Source: The Department of Defense;
www.defendamerica.mil

Soldier who watched Hussein's capture returns home
"You're probably going to see some more people that get hurt," Terrell explained. "But, there's still a lot of good that's happening over there, too. And there are probably nine out of 10 Iraqis that love Americans."

Soldiers see promise, progress in Iraq
Soldiers back from war-torn Iraq carry different mental images - ones of a better country where schools are being built, hospitals are being repaired and people are finding jobs.

Soldiers Want Positive News of Iraq Reported
There's a groundswell of concern across the country that the American people are only getting the negative news out of Iraq, that we aren't telling you about the good work of US troops.

Fact Sheet: The Transition to Iraqi Self-Government
"The rise of a free and self-governing Iraq would deny terrorists a base of operation, discredit their narrow ideology, and give momentum to reformers across the region. This would be a decisive blow to terrorism at the heart of its power, and a victory for the security of America and the civilized world."

Letter from solider shows the brighter side of Iraq
The following came from my granddaughter, Pam, from Marysville, Wash.
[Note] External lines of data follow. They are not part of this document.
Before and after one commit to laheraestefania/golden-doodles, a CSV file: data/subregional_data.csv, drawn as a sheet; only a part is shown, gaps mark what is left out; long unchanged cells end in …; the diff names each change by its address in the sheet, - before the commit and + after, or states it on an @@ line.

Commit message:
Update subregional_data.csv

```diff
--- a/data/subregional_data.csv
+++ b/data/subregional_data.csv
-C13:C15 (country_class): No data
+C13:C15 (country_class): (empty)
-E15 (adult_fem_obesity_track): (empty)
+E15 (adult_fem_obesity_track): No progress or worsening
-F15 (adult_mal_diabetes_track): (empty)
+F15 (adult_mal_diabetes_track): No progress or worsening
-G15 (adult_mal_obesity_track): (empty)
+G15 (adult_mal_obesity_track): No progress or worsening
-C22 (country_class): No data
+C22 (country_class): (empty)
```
Her husband, Keith, a medic, is three months into a tour in Baghdad.

Iraqi Kurds optimistic in face of uncertainty
Compared to most U.S. soldiers in Iraq, Lt. Col. Gregory Politowicz and his 19 colleagues lead the good life.

Returning soldiers share views on Iraq
"The term shouldn't be rebuilding, but just building. It's not rebuilding of war damage, it's simply building things that weren't there when we got there." Things like water plants and schools.
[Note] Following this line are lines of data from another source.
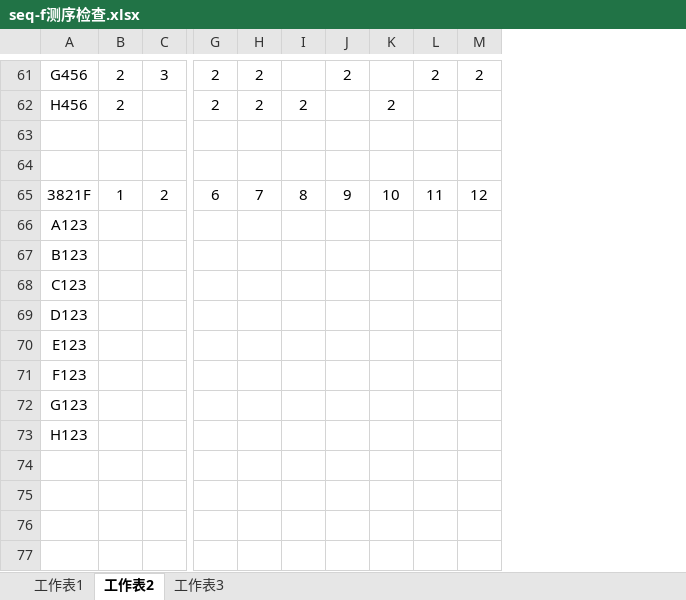
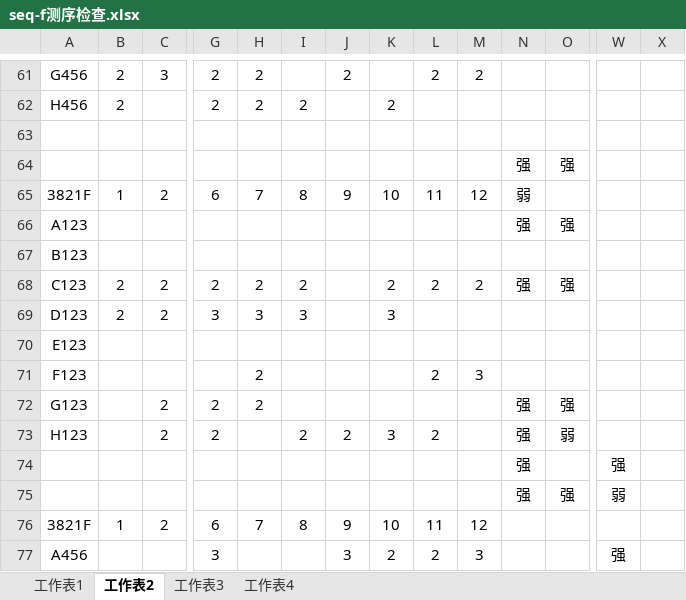
Before and after one commit to HanYouyang/GrowUp2017, an Excel workbook: Master/1709/seq-f测序检查.xlsx, sheet 工作表2, drawn as a sheet; only a part is shown, gaps mark what is left out; values as stored, in another font and other column widths than the file's, no borders; removed rows and columns are numbered as before the commit, all else as after; rows hold the shown columns only; the diff covers the shown part only; the diff names each change by its address in the sheet, - before the commit and + after, or states it on an @@ line.

```diff
--- a/Master/1709/seq-f测序检查.xlsx (sheet 工作表2)
+++ b/Master/1709/seq-f测序检查.xlsx (sheet 工作表2)
+sheet tab: 工作表4
+column N, rows 64-75: 强 | 弱 | 强 |  | 强 |  |  |  | 强 | 强 | 强 | 强
+column O, rows 64-75: 强 |  | 强 |  | 强 |  |  |  | 强 | 弱 |  | 强
+column W, rows 74-75: 强 | 弱; row 77: 强
+column X, empty
-B68:B69: (empty)
+B68:B69: 2
-C68:C69: (empty)
+C68:C69: 2
-G68: (empty)
+G68: 2
-H68: (empty)
+H68: 2
-I68: (empty)
+I68: 2
-K68: (empty)
+K68: 2
-L68: (empty)
+L68: 2
-M68: (empty)
+M68: 2
-G69: (empty)
+G69: 3
-H69: (empty)
+H69: 3
-I69: (empty)
+I69: 3
-K69: (empty)
+K69: 3
-H71:H72: (empty)
+H71:H72: 2
-L71: (empty)
+L71: 2
-M71: (empty)
+M71: 3
-C72:C73: (empty)
+C72:C73: 2
-G72:G73: (empty)
+G72:G73: 2
-I73: (empty)
+I73: 2
-J73: (empty)
+J73: 2
-K73: (empty)
+K73: 3
-L73: (empty)
+L73: 2
-row 76: (empty)
+row 76: 3821F | 1 | 2 | 6 | 7 | 8 | 9 | 10 | 11 | 12
-A77: (empty)
+A77: A456
-G77: (empty)
+G77: 3
-J77: (empty)
+J77: 3
-K77: (empty)
+K77: 2
-L77: (empty)
+L77: 2
-M77: (empty)
+M77: 3
```
Also changed, not shown: 1 removed column and 13 edited cells elsewhere in this sheet, 1 other file.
Dawn of hope for Iraqi economy
There are signs that an economic recovery of sorts is taking place, the Economist Intelligence Unit report for April forecast a strong recovery in growth of around 60% of GDP this year and about 25% next.

Military Surgeon helps ailing Iraqi children take first steps toward healing hands in states
A reserve Navy doctor in Iraq is working with a children's charity to help young Iraqis with serious health problems receive treatment in America that is not available in Iraq.

Operation Iraqi Children: Good News From Iraq
Read some good news out of Iraq.

Parades are nice, but ... Let soldiers see family first
Parades are nice, but getting a chance to hang out with the family is a priority with some soldiers returning from Iraq.

If it bleeds, it leads
"If it bleeds, it leads." Ask any journalist and he'll tell you this old cliché holds true. If a news story contains personal tragedy, property loss, or -- best of all -- gory detail, you can bet that the story will lead off the night's newscast or appear above the fold in the morning paper.

Americans feel media presented too much abuse coverage
A recent CBS News poll found that while 55 percent of respondents said the prison abuse scandal is ''very serious'' problem, 61 percent felt the media has spent too much time on coverage, compared with 49 percent who said the same shortly after the news broke in late April.

EUROPEEING

In Normandy, France's enduring gratitude to United States troops on display
There is still a place in France where locals fly the American flag with untempered enthusiasm.

ON THE HOME FRONT

Bush Calls for 'Culture Change'
In interview, President says new era of responsibility should replace 'feel-good.'

MIDDLE EASTERN NEWS SOURCES

Kerry’s victory good news for Musharraf
In an interview published on Sunday, Sen Kerry said as president, he would play down the promotion of democracy as a leading goal in dealing with Pakistan, Saudi Arabia, Egypt, China and Russia, instead focusing on other objectives that are more central to the United States’ security.